Source data:
--------------------------------------------------

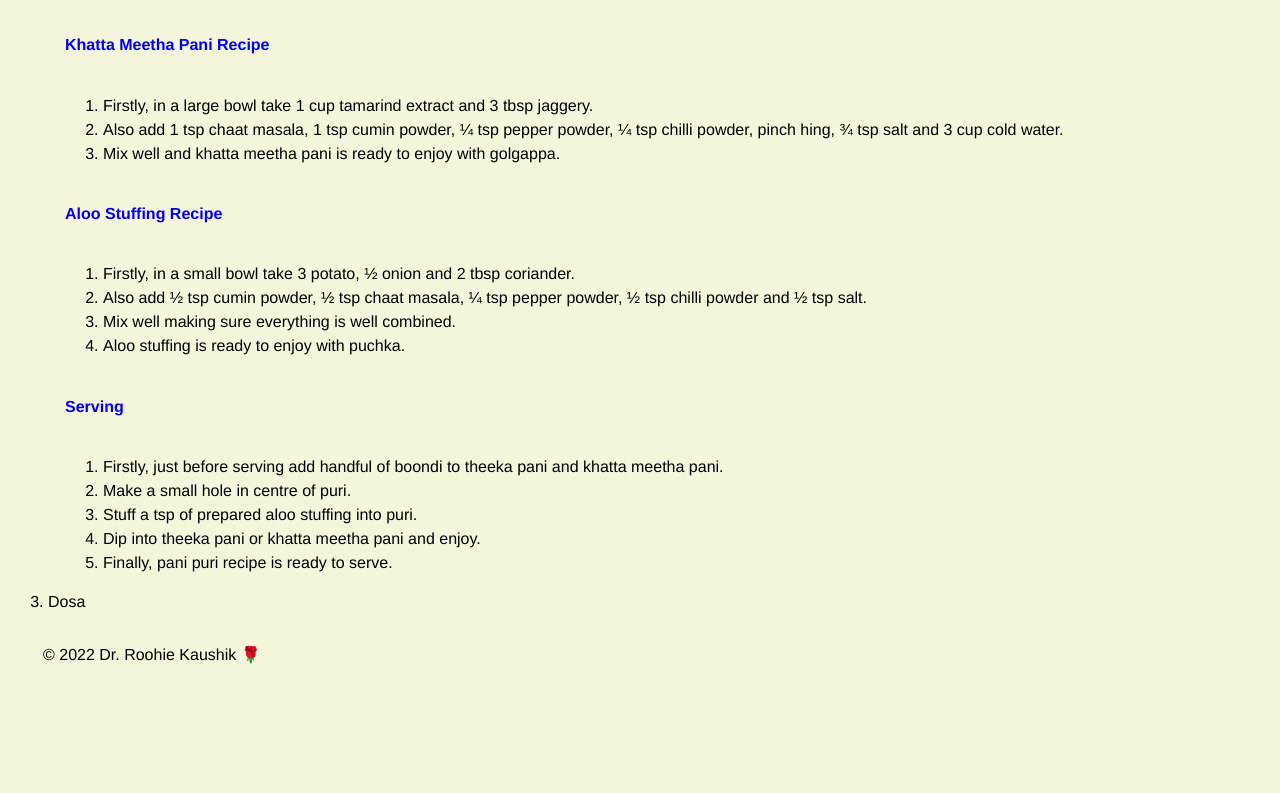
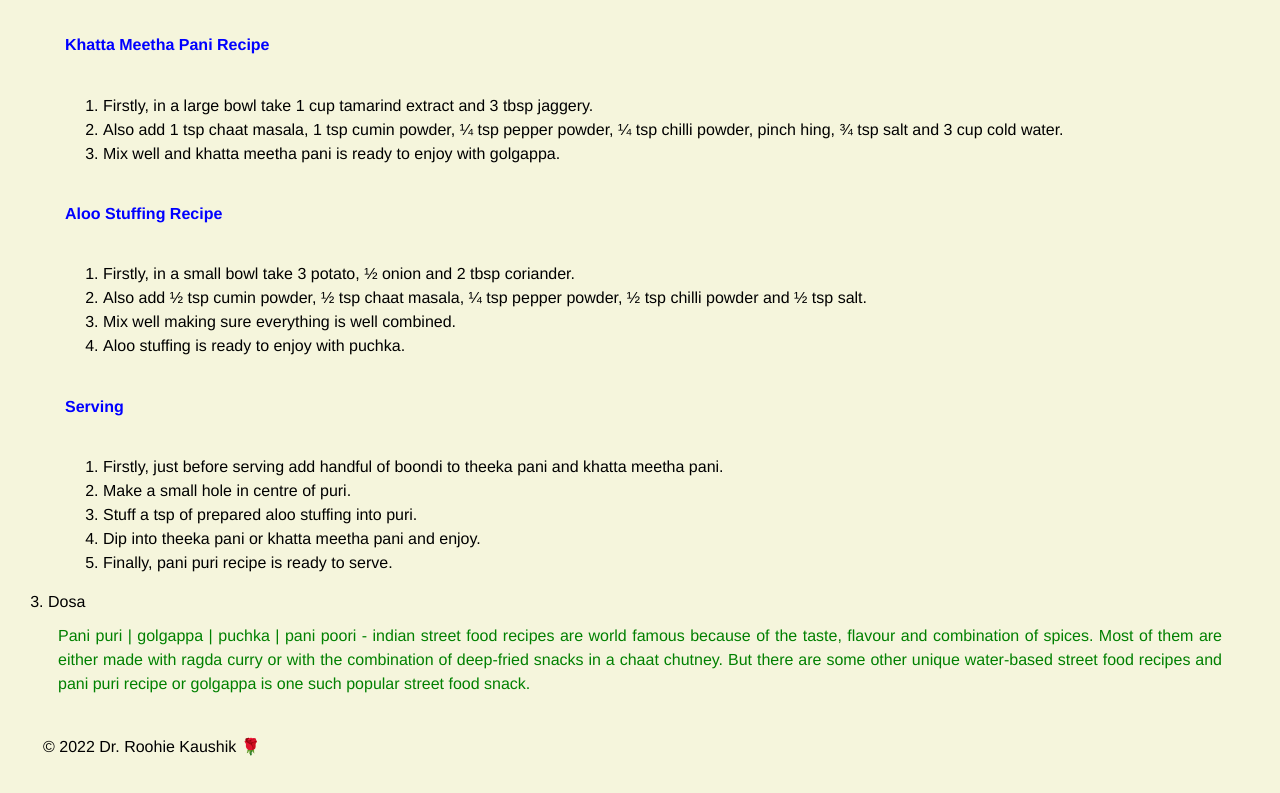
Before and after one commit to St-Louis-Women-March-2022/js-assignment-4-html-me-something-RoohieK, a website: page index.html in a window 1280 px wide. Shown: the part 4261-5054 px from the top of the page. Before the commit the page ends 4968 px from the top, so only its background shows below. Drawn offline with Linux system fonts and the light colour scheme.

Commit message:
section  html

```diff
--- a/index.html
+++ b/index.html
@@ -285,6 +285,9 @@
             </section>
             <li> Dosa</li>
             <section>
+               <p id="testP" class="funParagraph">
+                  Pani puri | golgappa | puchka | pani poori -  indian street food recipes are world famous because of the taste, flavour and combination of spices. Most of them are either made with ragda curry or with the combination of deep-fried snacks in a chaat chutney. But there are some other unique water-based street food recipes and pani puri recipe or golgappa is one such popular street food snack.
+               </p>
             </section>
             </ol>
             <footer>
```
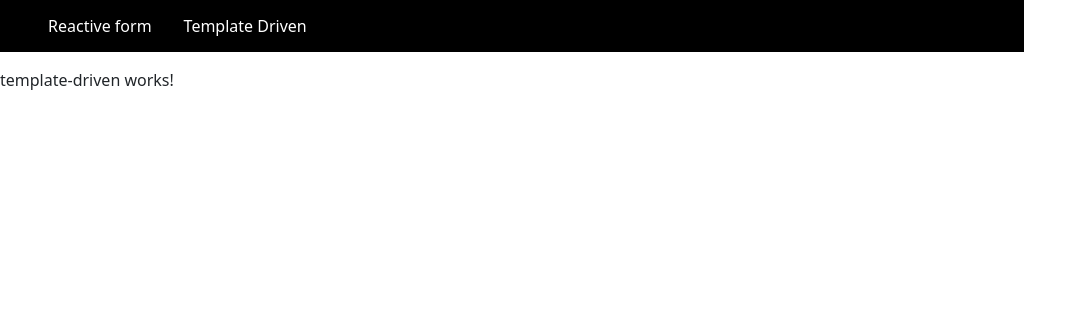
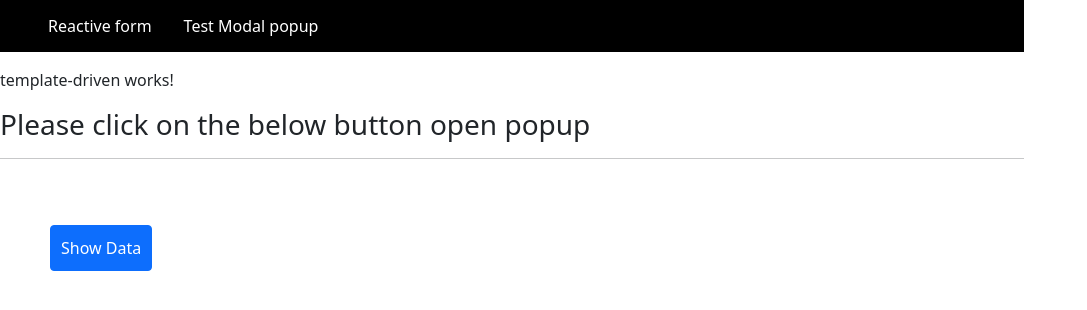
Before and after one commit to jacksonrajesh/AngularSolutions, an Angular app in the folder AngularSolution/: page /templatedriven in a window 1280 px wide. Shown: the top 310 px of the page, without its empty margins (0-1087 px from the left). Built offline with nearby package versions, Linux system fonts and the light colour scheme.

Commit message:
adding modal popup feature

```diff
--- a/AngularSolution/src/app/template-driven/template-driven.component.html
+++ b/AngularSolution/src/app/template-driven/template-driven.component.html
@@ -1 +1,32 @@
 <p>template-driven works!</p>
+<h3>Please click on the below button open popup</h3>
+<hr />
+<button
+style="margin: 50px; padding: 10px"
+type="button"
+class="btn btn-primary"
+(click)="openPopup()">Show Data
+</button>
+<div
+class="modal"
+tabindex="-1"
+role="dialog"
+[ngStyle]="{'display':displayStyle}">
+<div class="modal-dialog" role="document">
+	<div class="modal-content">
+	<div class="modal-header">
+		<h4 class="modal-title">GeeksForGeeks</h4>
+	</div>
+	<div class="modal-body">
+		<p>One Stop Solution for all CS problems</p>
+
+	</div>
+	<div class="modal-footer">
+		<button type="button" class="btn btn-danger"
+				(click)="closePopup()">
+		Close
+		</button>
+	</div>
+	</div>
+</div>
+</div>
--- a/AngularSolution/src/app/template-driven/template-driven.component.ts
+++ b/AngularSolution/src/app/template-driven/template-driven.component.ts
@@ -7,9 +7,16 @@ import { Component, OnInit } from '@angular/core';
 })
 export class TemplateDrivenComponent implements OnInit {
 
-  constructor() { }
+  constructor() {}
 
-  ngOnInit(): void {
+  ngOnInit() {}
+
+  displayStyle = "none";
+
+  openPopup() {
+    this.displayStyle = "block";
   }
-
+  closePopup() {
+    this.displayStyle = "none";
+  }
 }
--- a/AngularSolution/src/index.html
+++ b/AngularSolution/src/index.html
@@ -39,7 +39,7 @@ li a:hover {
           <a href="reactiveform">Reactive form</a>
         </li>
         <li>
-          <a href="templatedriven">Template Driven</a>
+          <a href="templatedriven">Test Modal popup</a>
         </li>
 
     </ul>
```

--------------------------------------------------

For every line of the records that has the word "displayStyle" in it, make a copy.

Response box:
+[ngStyle]="{'display':displayStyle}">
+  displayStyle = "none";
+    this.displayStyle = "block";
+    this.displayStyle = "none";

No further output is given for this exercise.